DANVILLE, Ky. (LEX 18) — Economics and Finance students at Centre College researched one of Kentucky’s most debated topics: universal pre-Kindergarten. The research points to positives for Kentucky’s economy.
“We’ve really found that early childhood education is essential to our economy,” said Drake Kawa, a student who worked on the project.
Kawa explained that their research suggests “early childhood care and education leads to both immediate and long-term benefits.”
The report states that “many of these benefits go to the child in terms of higher future earnings, but some benefits also go to businesses and community members through increased workforce participation or lower social costs.”
So, why isn’t every state implementing universal pre-K? Students point to difficulties when it comes to policy-making.

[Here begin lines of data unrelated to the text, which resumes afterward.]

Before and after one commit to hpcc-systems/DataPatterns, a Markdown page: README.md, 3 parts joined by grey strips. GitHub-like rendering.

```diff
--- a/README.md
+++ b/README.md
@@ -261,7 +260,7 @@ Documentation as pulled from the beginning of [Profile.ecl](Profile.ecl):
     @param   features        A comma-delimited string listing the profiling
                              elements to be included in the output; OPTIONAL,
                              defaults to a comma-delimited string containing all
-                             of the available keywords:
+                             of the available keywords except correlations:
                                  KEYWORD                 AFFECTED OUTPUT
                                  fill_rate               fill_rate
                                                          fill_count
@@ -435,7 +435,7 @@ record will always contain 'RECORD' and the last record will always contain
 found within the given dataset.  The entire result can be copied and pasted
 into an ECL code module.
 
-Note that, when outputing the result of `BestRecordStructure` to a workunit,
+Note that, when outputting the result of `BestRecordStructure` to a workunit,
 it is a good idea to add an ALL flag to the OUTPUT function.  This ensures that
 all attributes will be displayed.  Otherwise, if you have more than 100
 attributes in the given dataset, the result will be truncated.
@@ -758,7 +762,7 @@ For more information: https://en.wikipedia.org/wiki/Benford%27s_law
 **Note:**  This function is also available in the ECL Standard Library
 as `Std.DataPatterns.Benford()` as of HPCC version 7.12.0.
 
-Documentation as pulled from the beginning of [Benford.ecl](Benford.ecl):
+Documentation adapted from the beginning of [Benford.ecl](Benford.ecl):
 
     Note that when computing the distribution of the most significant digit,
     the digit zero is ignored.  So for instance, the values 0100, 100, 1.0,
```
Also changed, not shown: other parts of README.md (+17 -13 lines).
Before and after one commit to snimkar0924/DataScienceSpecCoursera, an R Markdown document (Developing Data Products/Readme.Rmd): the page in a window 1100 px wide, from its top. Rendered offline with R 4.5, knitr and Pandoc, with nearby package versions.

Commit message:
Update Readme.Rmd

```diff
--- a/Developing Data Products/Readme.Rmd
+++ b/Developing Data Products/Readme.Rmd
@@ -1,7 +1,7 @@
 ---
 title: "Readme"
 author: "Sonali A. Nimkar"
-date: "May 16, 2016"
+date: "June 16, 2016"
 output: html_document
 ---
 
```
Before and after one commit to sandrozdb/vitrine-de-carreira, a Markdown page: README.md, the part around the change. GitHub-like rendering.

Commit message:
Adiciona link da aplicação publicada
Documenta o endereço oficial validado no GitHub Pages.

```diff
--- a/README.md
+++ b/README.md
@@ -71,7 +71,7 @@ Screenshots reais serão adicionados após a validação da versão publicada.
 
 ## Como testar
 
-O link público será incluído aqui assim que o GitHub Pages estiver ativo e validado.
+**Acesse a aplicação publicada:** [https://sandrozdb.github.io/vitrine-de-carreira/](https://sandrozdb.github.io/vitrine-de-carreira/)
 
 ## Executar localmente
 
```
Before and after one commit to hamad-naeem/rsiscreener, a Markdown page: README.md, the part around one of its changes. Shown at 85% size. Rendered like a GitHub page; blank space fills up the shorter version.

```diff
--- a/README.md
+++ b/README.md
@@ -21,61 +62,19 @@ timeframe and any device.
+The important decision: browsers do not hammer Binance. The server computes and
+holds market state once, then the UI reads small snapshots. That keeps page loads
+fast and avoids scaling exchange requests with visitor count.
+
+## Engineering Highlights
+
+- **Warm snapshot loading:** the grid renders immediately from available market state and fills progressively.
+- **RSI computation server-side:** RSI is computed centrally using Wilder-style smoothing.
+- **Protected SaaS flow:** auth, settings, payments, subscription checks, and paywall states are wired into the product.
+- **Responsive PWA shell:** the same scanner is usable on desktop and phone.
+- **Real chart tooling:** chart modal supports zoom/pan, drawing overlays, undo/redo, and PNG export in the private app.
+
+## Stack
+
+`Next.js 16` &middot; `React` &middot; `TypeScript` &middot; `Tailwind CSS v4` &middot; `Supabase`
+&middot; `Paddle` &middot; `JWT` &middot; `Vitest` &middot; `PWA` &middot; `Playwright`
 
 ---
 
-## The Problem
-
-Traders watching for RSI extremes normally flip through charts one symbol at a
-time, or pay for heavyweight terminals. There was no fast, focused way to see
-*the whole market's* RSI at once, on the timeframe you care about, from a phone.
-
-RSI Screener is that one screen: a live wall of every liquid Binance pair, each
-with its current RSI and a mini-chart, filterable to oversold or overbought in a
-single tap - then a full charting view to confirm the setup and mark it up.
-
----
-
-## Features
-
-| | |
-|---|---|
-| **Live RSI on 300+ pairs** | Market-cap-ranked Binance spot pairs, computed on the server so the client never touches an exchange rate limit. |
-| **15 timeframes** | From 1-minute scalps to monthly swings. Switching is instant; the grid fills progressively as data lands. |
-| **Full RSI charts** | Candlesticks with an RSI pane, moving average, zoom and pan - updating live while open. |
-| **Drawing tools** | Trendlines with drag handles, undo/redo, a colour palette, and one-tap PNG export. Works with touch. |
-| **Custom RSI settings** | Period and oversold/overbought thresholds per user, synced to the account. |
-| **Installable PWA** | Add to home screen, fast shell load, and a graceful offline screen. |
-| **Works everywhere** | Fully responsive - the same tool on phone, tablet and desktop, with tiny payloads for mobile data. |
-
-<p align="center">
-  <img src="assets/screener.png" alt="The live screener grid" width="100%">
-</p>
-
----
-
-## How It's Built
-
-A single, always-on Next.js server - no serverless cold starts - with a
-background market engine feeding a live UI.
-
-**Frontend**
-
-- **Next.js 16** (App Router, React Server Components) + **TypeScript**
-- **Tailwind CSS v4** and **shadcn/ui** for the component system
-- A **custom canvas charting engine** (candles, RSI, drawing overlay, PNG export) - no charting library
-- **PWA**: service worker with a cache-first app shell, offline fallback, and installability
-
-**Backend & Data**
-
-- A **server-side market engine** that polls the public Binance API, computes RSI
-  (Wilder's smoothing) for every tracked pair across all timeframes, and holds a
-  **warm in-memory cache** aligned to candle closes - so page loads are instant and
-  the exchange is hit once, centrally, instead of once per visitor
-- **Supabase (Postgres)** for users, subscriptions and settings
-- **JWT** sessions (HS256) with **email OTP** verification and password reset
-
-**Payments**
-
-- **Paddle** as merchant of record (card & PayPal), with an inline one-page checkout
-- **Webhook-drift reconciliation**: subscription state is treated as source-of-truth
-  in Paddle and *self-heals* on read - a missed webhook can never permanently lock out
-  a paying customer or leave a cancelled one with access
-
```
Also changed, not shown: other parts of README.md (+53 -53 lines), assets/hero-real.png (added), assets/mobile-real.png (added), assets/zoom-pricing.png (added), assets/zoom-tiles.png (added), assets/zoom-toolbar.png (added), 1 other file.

“Policy-makers, I think, are having a hard time seeing too far out,” said Kawa. “I think a lot of times in our society, we look at the short term – what are we going to get in the short term? What’s going to get us that profit and value now? Well – early childhood education – we’ve come to find out is not something we’re going to see the value or gain from right now. It’s something that we see long term – down the road.”
Representative Josie Raymond, a big supporter of universal pre-K, watched Wednesday’s presentation. She believes momentum is building in Kentucky.
“I think it’s something we’re going to keep pursuing in the coming years,” said Raymond. “It’s going to take a little bit of time to figure out the finances and the model that’s going to work. But we’ve got momentum.”
Raymond also emphasized something the students’ research pointed to – a mixed delivery model working best for Kentucky.
According to the research, a mixed delivery model of universal pre-K “involves blending funding from multiple sources.”
The report explains that an example of a mixed delivery model is “a publicly employed preschool teacher working in a childcare center that serves kids who are eligible for childcare subsidies.”
Rep. Raymond reiterated that this allows working parents to choose the type of program that best fits their needs.
“Kids can access pre-K not just in public schools, but in private child care centers, faith-based centers, home-based centers,” she said. “We really need to meet families where they are.”